True cheese fans won’t settle only for trying, buying and bringing home cheese, but they would want to have the whole dining experience with the good Dutch cheese. That would be perfectly possible and even recommended at Fondue & Fondue (Overtoom 415) and Café Bern (Nieuwmarkt 9). While most of the restaurants in Amsterdam will serve you a nice cheese plate or board, these two places will go further and indulge you into cheese fondue. Aside from this fancier options, don’t forget about local fast food spots where you should try kaassouffles- a very Dutch snack of deep fried cheese.

Biggest cheese markets in the Netherlands

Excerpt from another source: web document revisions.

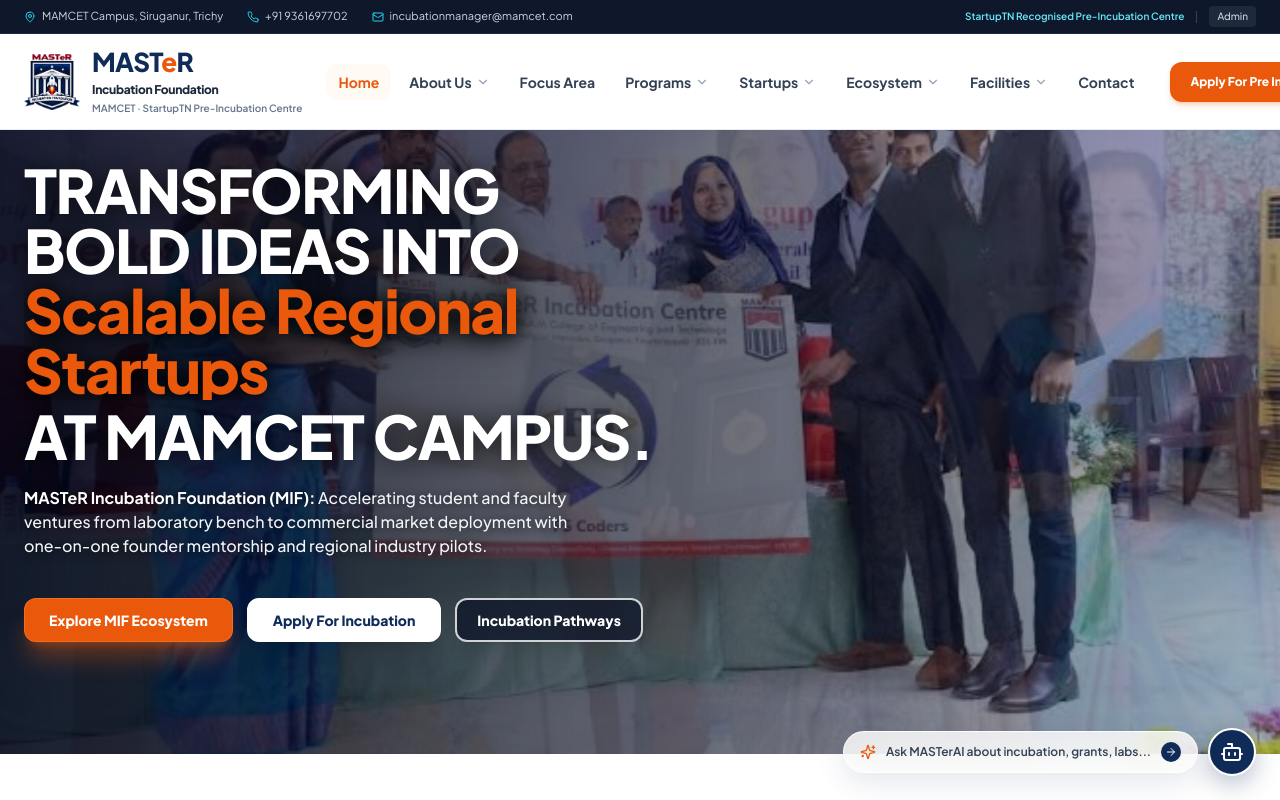
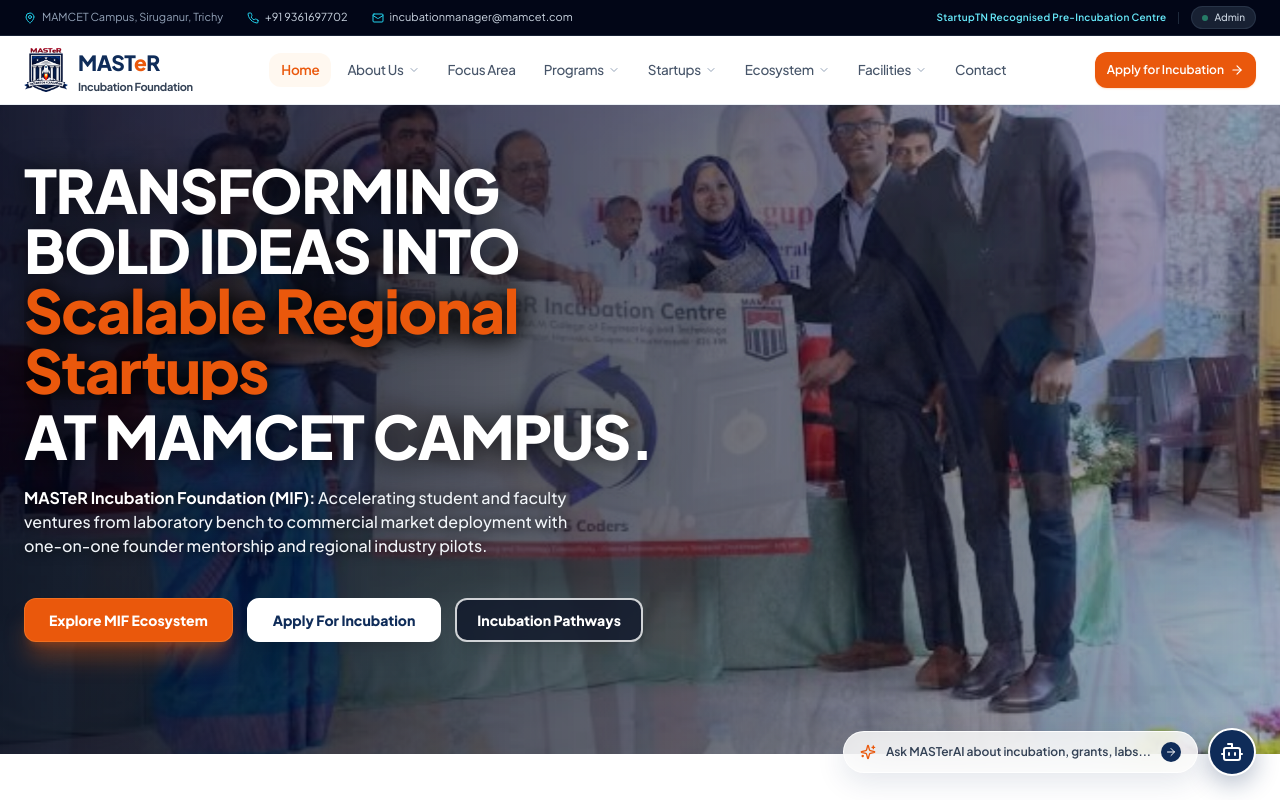
Before and after one commit to MOHAMEDYUNUS-A/incubation, a Next.js app: page / in a window 1280 px wide. Shown: the top 800 px of the page. Built offline with nearby package versions, Linux system fonts and the light colour scheme.

Commit message:
fix(nav): align navigation tabs, refine typography, prevent button overflow, and polish header UI

```diff
--- a/src/components/navigation/Navbar.tsx
+++ b/src/components/navigation/Navbar.tsx
@@ -95,43 +95,44 @@ export default function Navbar() {
       <header className="fixed top-0 left-0 right-0 z-50">
         {/* Institutional Top Bar (as in reference site EDII-ABIRF) */}
         <div
-          className={`bg-slate-900 text-slate-300 text-[11px] transition-all duration-300 border-b border-slate-800 ${
+          className={`bg-slate-950 text-slate-300 text-[11px] transition-all duration-300 border-b border-slate-800/80 ${
             scrolled ? "hidden md:block py-1 opacity-90" : "py-1.5 opacity-100"
           }`}
         >
           <div className="container max-w-7xl mx-auto px-4 sm:px-6 flex items-center justify-between">
-            <div className="flex items-center gap-4 sm:gap-6">
-              <span className="flex items-center gap-1.5">
-                <MapPin className="w-3 h-3 text-cyan-400" />
+            <div className="flex items-center gap-4 sm:gap-6 font-normal">
+              <span className="flex items-center gap-1.5 text-slate-400">
+                <MapPin className="w-3 h-3 text-cyan-400 shrink-0" />
                 <span className="hidden sm:inline">MAMCET Campus, Siruganur, Trichy</span>
                 <span className="sm:hidden">Trichy</span>
               </span>
               <a
                 href="tel:+919361697702"
-                className="flex items-center gap-1.5 hover:text-white transition-colors"
+                className="flex items-center gap-1.5 text-slate-300 hover:text-white transition-colors"
               >
-                <Phone className="w-3 h-3 text-cyan-400" />
+                <Phone className="w-3 h-3 text-cyan-400 shrink-0" />
                 <span>+91 9361697702</span>
               </a>
               <a
                 href="mailto:incubationmanager@mamcet.com"
-                className="hidden md:flex items-center gap-1.5 hover:text-white transition-colors"
+                className="hidden md:flex items-center gap-1.5 text-slate-300 hover:text-white transition-colors"
               >
-                <Mail className="w-3 h-3 text-cyan-400" />
+                <Mail className="w-3 h-3 text-cyan-400 shrink-0" />
                 <span>incubationmanager@mamcet.com</span>
               </a>
             </div>
 
             <div className="flex items-center gap-3">
-              <span className="text-[10px] font-semibold text-cyan-300 hidden md:inline">
+              <span className="text-[10px] font-semibold text-cyan-300 hidden md:inline tracking-wide">
                 StartupTN Recognised Pre-Incubation Centre
               </span>
-              <span className="h-3 w-px bg-slate-700 hidden md:inline" />
+              <span className="h-3 w-px bg-slate-800 hidden md:inline" />
               <Link
                 href="/admin"
-                className="hover:text-white font-medium transition-colors text-[10px] px-2 py-0.5 rounded bg-slate-800 hover:bg-slate-700"
+                className="inline-flex items-center gap-1.5 hover:text-white font-medium transition-all text-[10px] px-2.5 py-0.5 rounded-full bg-slate-800/80 hover:bg-slate-700 text-slate-300 border border-slate-700/60"
               >
-                Admin
+                <span className="w-1.5 h-1.5 rounded-full bg-emerald-400 animate-pulse" />
+                <span>Admin</span>
               </Link>
             </div>
           </div>
@@ -141,14 +142,14 @@ export default function Navbar() {
         <div
           className={`transition-all duration-300 ${
             scrolled
-              ? "bg-white/95 backdrop-blur-md shadow-md py-2.5 border-b border-slate-200"
-              : "bg-white py-3 border-b border-slate-200/80 shadow-2xs"
+              ? "bg-white/95 backdrop-blur-md shadow-sm py-2 border-b border-slate-200/80"
+              : "bg-white py-2.5 sm:py-3 border-b border-slate-200/70 shadow-2xs"
           }`}
         >
-          <div className="container max-w-7xl mx-auto px-4 sm:px-6 flex items-center justify-between gap-4">
+          <div className="container max-w-7xl mx-auto px-3 sm:px-6 flex items-center justify-between gap-2 xl:gap-6">
             {/* Logo on Left */}
-            <Link href="/" className="flex items-center gap-2.5 sm:gap-3 group shrink-0">
-              <div className="relative w-12 h-12 sm:w-14 sm:h-14 flex items-center justify-center shrink-0 group-hover:scale-105 transition-transform duration-300">
+            <Link href="/" className="flex items-center gap-2 sm:gap-2.5 group shrink-0">
+              <div className="relative w-9 h-9 sm:w-10 sm:h-10 md:w-11 md:h-11 flex items-center justify-center shrink-0 group-hover:scale-105 transition-transform duration-300">
                 <img
                   src="/logos/official-mif-logo.png"
                   alt="MASTeR Incubation Foundation Logo"
@@ -157,76 +158,88 @@ export default function Navbar() {
               </div>
               <div className="flex flex-col justify-center">
                 <div className="flex items-center">
-                  <span className="font-black text-xl sm:text-2xl md:text-[26px] tracking-tight text-[#0f2c59] font-display leading-none">
+                  <span className="font-black text-lg sm:text-xl md:text-[21px] tracking-tight text-[#0f2c59] font-display leading-none">
                     MAST<span className="text-[#ea580c]">e</span>R
                   </span>
                 </div>
-                <span className="text-[11px] sm:text-xs font-extrabold text-slate-800 tracking-tight leading-none mt-1">
+                <span className="text-[10px] sm:text-[11px] font-bold text-slate-700 tracking-tight leading-none mt-1">
                   Incubation Foundation
                 </span>
-                <span className="text-[10px] text-slate-500 font-semibold tracking-normal hidden xl:inline mt-0.5">
+                <span className="text-[9.5px] text-slate-400 font-medium tracking-normal hidden 2xl:inline mt-0.5">
                   MAMCET · StartupTN Pre-Incubation Centre
                 </span>
               </div>
             </Link>
 
             {/* Symmetrically Centered Navigation Links */}
-            <nav className="hidden lg:flex items-center justify-center gap-0.5 xl:gap-1.5 flex-1 mx-2">
-              {NAV_LINKS.map((link) => (
+            <nav className="hidden lg:flex items-center justify-center gap-0 xl:gap-1 flex-1">
+              {NAV_LINKS.map((link) => {
+                const isActive =
+                  pathname === link.href || (link.href !== "/" && pathname.startsWith(link.href));
+
+                return (
                   <div
                     key={link.name}
-                  className="relative"
+                    className="relative group"
                     onMouseEnter={() => link.submenu && setActiveDropdown(link.name)}
                     onMouseLeave={() => link.submenu && setActiveDropdown(null)}
                   >
                     <Link
                       href={link.href}
-                    className={`px-3 py-2 text-sm font-bold transition-all flex items-center gap-1 rounded-xl whitespace-nowrap ${
-                      pathname === link.href || (link.href !== "/" && pathname.startsWith(link.href))
-                        ? "text-[#ea580c] font-black bg-orange-50/60"
-                        : "text-slate-700 hover:text-[#ea580c] hover:bg-slate-50"
+                      className={`px-2 xl:px-3 py-1.5 text-[12.5px] xl:text-[13.5px] tracking-tight transition-all flex items-center gap-1 rounded-lg whitespace-nowrap ${
+                        isActive
+                          ? "text-[#ea580c] font-semibold bg-orange-50/80 shadow-2xs shadow-orange-500/10"
+                          : "text-slate-600 hover:text-slate-900 hover:bg-slate-100/70 font-medium"
                       }`}
                     >
                       <span>{link.name}</span>
                       {link.submenu && (
-                      <ChevronDown className="w-3.5 h-3.5 text-slate-400 group-hover:rotate-180 transition-transform" />
+                        <ChevronDown
+                          className={`w-3 h-3 text-slate-400 transition-transform duration-200 group-hover:rotate-180 ${
+                            isActive ? "text-[#ea580c]" : "group-hover:text-slate-600"
+                          }`}
+                        />
                       )}
                     </Link>
 
                     {/* Submenu Dropdown */}
-                  {link.submenu && activeDropdown === link.name && (
-                    <motion.div
-                      initial={{ opacity: 0, y: 8 }}
-                      animate={{ opacity: 1, y: 0 }}
-                      exit={{ opacity: 0, y: 8 }}
-                      transition={{ duration: 0.15 }}
-                      className="absolute top-full left-0 mt-1 w-56 rounded-2xl bg-white border border-slate-200/90 shadow-xl py-2 z-50 overflow-hidden"
+                    {link.submenu && (
+                      <div
+                        className={`absolute top-full left-1/2 -translate-x-1/2 pt-2 z-50 transition-all duration-150 ${
+                          activeDropdown === link.name
+                            ? "opacity-100 translate-y-0 pointer-events-auto visible"
+                            : "opacity-0 translate-y-1 pointer-events-none invisible"
+                        }`}
                       >
+                        <div className="w-56 rounded-xl bg-white/95 backdrop-blur-md border border-slate-200/90 shadow-xl shadow-slate-900/10 p-1.5 overflow-hidden">
                           {link.submenu.map((sub) => (
                             <Link
                               key={sub.name}
                               href={sub.href}
-                          className="block px-4 py-2.5 text-xs text-slate-700 hover:bg-orange-50 hover:text-[#ea580c] font-semibold transition-colors"
+                              className="flex items-center justify-between px-3 py-2 rounded-lg text-xs font-medium text-slate-700 hover:bg-orange-50 hover:text-[#ea580c] transition-colors group/sub"
                             >
-                          {sub.name}
+                              <span>{sub.name}</span>
+                              <span className="w-1.5 h-1.5 rounded-full bg-transparent group-hover/sub:bg-orange-500 transition-colors shrink-0" />
                             </Link>
                           ))}
-                    </motion.div>
+                        </div>
+                      </div>
                     )}
                   </div>
-              ))}
+                );
+              })}
             </nav>
 
             {/* Right Action: Prominent Orange CTA Button */}
             <div className="flex items-center gap-2 sm:gap-3 shrink-0">
-              <Link href="/apply">
+              <Link href="/apply" className="shrink-0">
                 <Button
                   size="sm"
-                  className="bg-[#ea580c] hover:bg-[#c2410c] text-white font-extrabold shadow-md shadow-orange-500/25 rounded-xl text-xs gap-1.5 h-10 px-4 sm:px-5 group transition-all"
+                  className="bg-[#ea580c] hover:bg-[#c2410c] text-white font-semibold shadow-sm shadow-orange-500/20 rounded-xl text-xs gap-1.5 h-9 px-3 xl:px-4.5 group transition-all shrink-0 whitespace-nowrap"
                 >
-                  <span className="hidden sm:inline">Apply For Pre Incubation</span>
-                  <span className="sm:hidden">Apply Now</span>
-                  <ArrowRight className="w-3.5 h-3.5 sm:w-4 sm:h-4 group-hover:translate-x-1 transition-transform" />
+                  <span className="hidden xl:inline">Apply for Incubation</span>
+                  <span className="xl:hidden">Apply Now</span>
+                  <ArrowRight className="w-3.5 h-3.5 group-hover:translate-x-0.5 transition-transform" />
                 </Button>
               </Link>
 
```
Lines whose indentation alone changed are shown as unchanged.
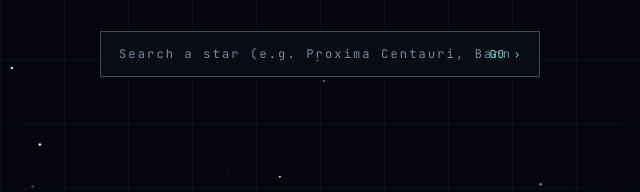
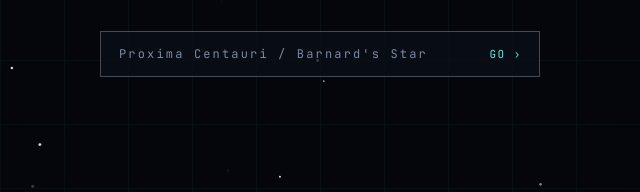
Before and after one commit to sezimsezim/StarScope, a website built with Vite: page index.html in a window 1280 px wide. Shown: the part 452-644 px from the top of the page, 320-960 px from the left. Built offline with nearby package versions, Linux system fonts and the light colour scheme.

Commit message:
fix(landing): prevent search button overlap

```diff
--- a/index.html
+++ b/index.html
@@ -122,7 +122,7 @@
   #star-query{
     width:100%; background:rgba(9,14,24,.8); border:1px solid var(--line-strong);
     color:var(--ink); font-family:inherit; font-size:12px; letter-spacing:.14em;
-    padding:14px 18px; outline:none; transition:border-color .2s, box-shadow .2s;
+    padding:14px 84px 14px 18px; outline:none; transition:border-color .2s, box-shadow .2s;
   }
   #star-query::placeholder{color:var(--ink-dim); letter-spacing:.18em;}
   #star-query:focus{
@@ -242,7 +242,7 @@
     <p class="hero-tagline">AN INTERACTIVE EXPLORER OF CELESTIAL TARGETS, SPECTRAL TELEMETRY, AND STELLAR DATA.</p>
 
     <form class="star-search" action="explore.html" method="get" role="search">
-      <input id="star-query" type="search" name="q" placeholder="Search a star (e.g. Proxima Centauri, Barnard's Star)..." autocomplete="off" spellcheck="false" aria-label="Search star">
+      <input id="star-query" type="search" name="q" placeholder="Proxima Centauri / Barnard's Star" autocomplete="off" spellcheck="false" aria-label="Search star">
       <button class="search-submit" type="submit" aria-label="Search">GO ›</button>
     </form>
   </main>
```
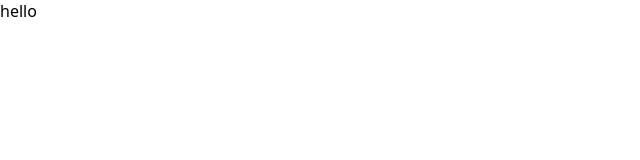
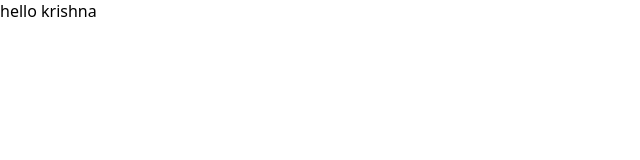
Before and after one commit to gitkrishnaa/letme_0.1, a plain HTML site: page index.html in a window 1280 px wide. Shown: the full height of the page, 0-640 px from the left. Drawn offline with Linux system fonts and the light colour scheme.

Commit message:
1 file modified

```diff
--- a/index.html
+++ b/index.html
@@ -12,6 +12,6 @@
     <script type="module" src="script.js"></script>
   </head>
   <body>
-   hello
+   hello krishna
   </body>
 </html>
```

If you want to extend your cheese experience in Holland and get the highest level of cheese knowledge, then hop on a train and explore the biggest Dutch cheese markets of Alkmaar, Edam and Gouda. Alkmaar hosts a very unique old cheese market with all the traditions of trade being followed from April to September. Visitors can enjoy a folkloric spectacle of cheese weighing, cheese carriers performing their duty and cheese sellers advertising their product. In addition to this spectacular show, Alkmaar opens its doors to The Dutch Cheese Museum, where you can learn everything about this delicious product and how it has been serving the country for centuries.

The  Edam cheese market features summer reenactments of the Middle Ages, when cheese was delivered to the main square by horse-drawn vehicle or boat and then weighing and sampling started. It is also quite an experience and leaves you with way more impressions than a regular market would.

If you are into Dutch cheese, you just cannot miss the Gouda cheese market, as the cheese type of the same name accounts for more than 60% of cheese production in the Netherlands. It is an authentic market, where local farmers sell their best cheeses and where the cheese weighing house offers some fun entertainment. They will even weigh you using cheese as a measure of weight.